- [Stored dataset items]
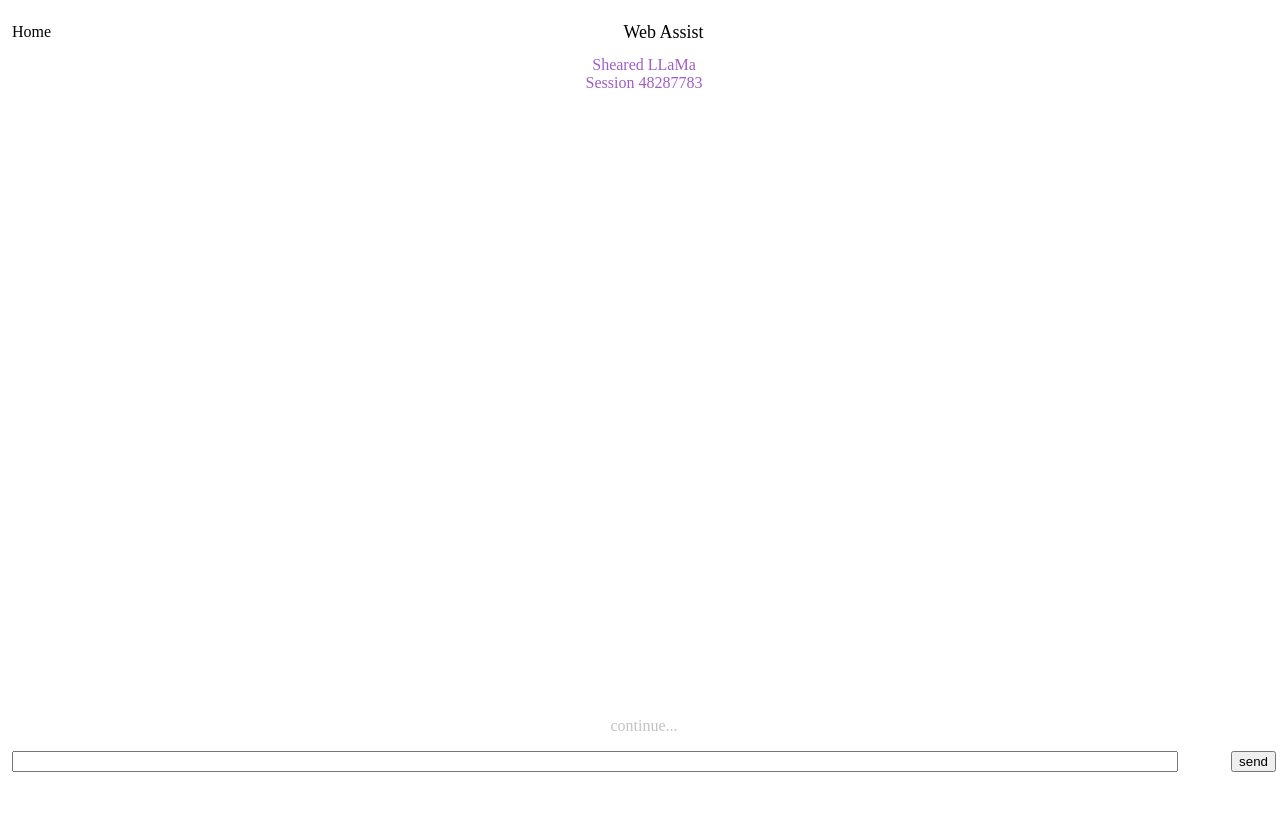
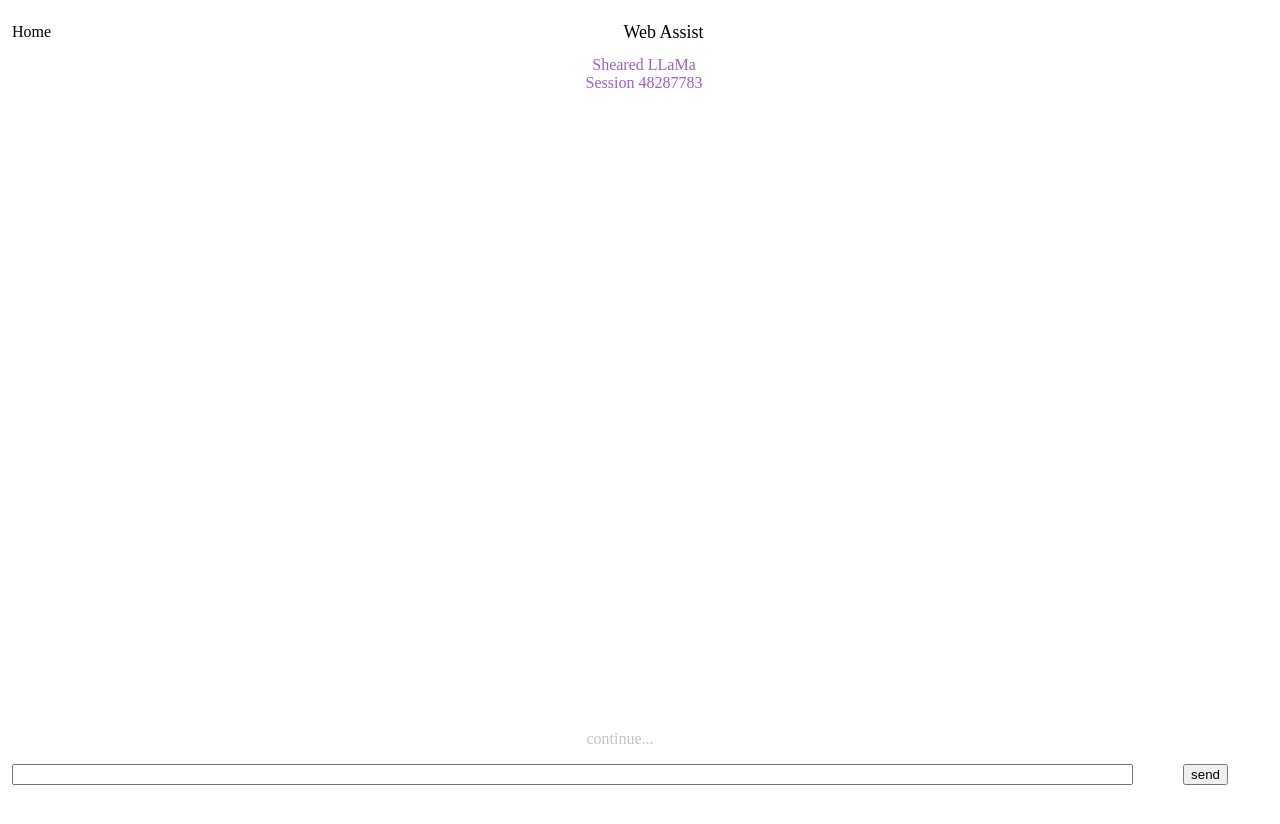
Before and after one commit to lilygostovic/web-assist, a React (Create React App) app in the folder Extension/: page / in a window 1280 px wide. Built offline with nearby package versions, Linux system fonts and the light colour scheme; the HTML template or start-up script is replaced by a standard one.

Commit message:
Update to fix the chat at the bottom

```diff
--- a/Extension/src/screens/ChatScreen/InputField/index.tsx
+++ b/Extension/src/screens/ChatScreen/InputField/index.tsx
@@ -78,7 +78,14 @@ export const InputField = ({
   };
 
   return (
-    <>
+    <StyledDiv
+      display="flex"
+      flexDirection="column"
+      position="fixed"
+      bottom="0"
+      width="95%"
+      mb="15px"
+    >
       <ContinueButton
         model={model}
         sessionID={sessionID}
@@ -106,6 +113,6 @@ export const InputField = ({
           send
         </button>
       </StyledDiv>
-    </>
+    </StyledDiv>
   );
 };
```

...

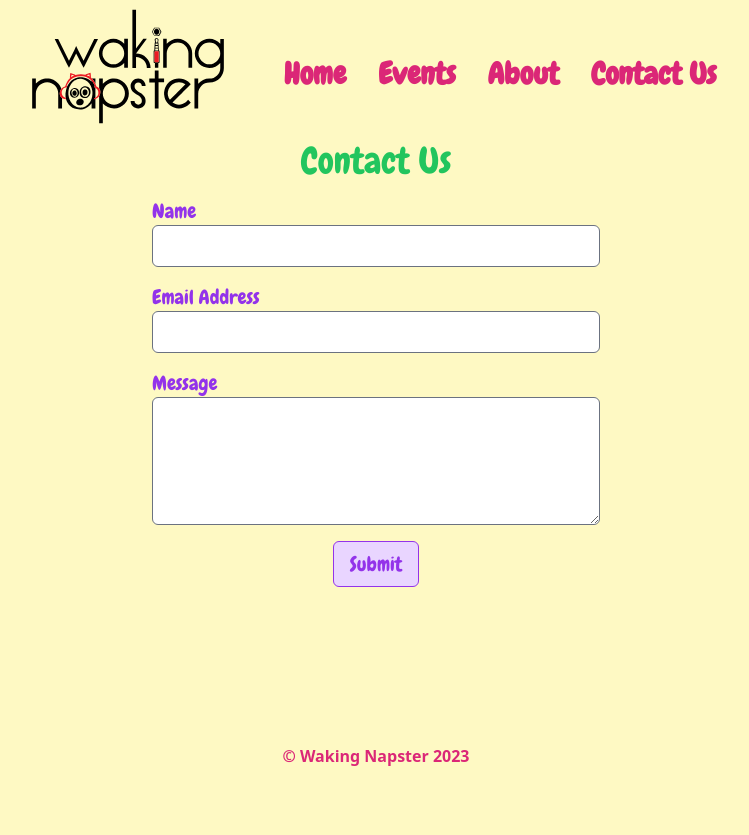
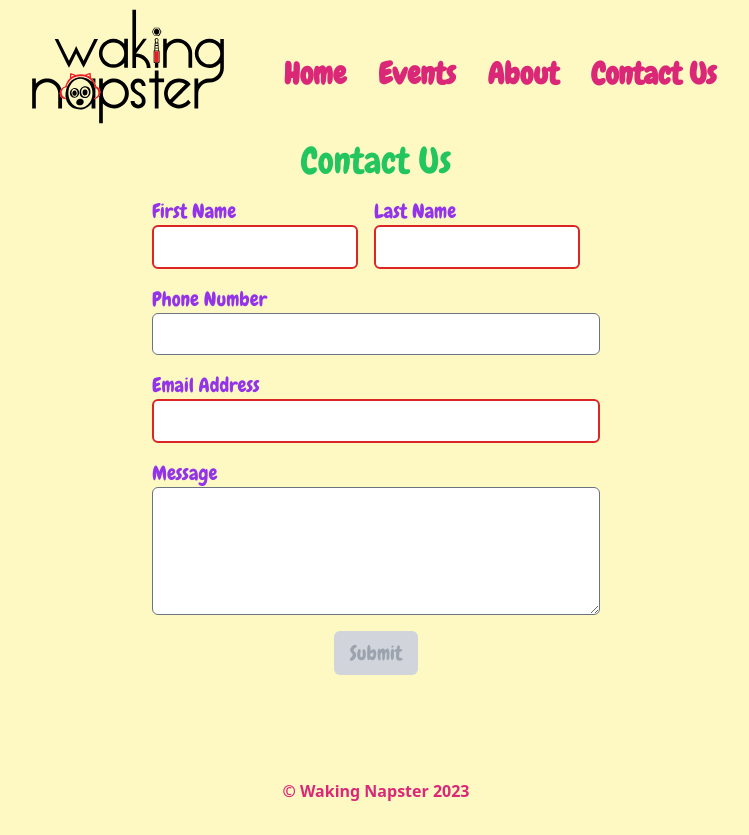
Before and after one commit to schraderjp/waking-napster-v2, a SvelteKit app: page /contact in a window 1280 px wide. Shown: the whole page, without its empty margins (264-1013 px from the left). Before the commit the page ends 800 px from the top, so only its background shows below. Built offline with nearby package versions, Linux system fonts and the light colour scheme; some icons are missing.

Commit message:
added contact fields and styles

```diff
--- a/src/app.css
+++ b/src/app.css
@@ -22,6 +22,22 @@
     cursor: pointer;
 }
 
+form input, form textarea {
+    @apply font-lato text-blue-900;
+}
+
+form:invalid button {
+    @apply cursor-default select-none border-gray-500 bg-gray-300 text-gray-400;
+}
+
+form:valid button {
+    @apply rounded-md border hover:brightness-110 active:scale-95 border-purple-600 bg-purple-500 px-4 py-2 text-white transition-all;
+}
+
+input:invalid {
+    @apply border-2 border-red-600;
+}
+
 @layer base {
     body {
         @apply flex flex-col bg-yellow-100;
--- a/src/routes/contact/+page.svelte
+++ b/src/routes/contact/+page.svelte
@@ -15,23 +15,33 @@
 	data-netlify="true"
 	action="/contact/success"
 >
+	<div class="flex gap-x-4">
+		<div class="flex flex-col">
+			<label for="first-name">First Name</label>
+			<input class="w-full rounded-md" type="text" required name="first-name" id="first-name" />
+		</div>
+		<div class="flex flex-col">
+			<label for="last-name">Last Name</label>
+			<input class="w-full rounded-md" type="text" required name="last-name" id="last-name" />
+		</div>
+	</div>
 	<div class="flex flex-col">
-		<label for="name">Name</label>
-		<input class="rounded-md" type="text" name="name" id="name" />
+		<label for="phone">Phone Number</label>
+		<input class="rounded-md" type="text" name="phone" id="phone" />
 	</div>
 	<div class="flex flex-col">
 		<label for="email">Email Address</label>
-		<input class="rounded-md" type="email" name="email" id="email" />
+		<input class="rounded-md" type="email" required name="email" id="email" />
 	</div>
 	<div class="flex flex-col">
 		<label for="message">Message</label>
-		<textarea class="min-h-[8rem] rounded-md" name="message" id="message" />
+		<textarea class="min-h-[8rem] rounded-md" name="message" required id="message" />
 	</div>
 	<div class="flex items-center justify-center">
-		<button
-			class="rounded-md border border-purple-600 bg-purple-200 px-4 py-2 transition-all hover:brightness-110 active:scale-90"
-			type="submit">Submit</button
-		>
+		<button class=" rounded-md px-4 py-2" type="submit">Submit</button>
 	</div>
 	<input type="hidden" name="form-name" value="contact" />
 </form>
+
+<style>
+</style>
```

- [Exercise directions]
In the entries above, find lines with "rounded" and copy each.

- [Your response]
+    @apply rounded-md border hover:brightness-110 active:scale-95 border-purple-600 bg-purple-500 px-4 py-2 text-white transition-all;
+			<input class="w-full rounded-md" type="text" required name="first-name" id="first-name" />
+			<input class="w-full rounded-md" type="text" required name="last-name" id="last-name" />
-		<input class="rounded-md" type="text" name="name" id="name" />
+		<input class="rounded-md" type="text" name="phone" id="phone" />
-		<input class="rounded-md" type="email" name="email" id="email" />
+		<input class="rounded-md" type="email" required name="email" id="email" />
-		<textarea class="min-h-[8rem] rounded-md" name="message" id="message" />
+		<textarea class="min-h-[8rem] rounded-md" name="message" required id="message" />
-			class="rounded-md border border-purple-600 bg-purple-200 px-4 py-2 transition-all hover:brightness-110 active:scale-90"
+		<button class=" rounded-md px-4 py-2" type="submit">Submit</button>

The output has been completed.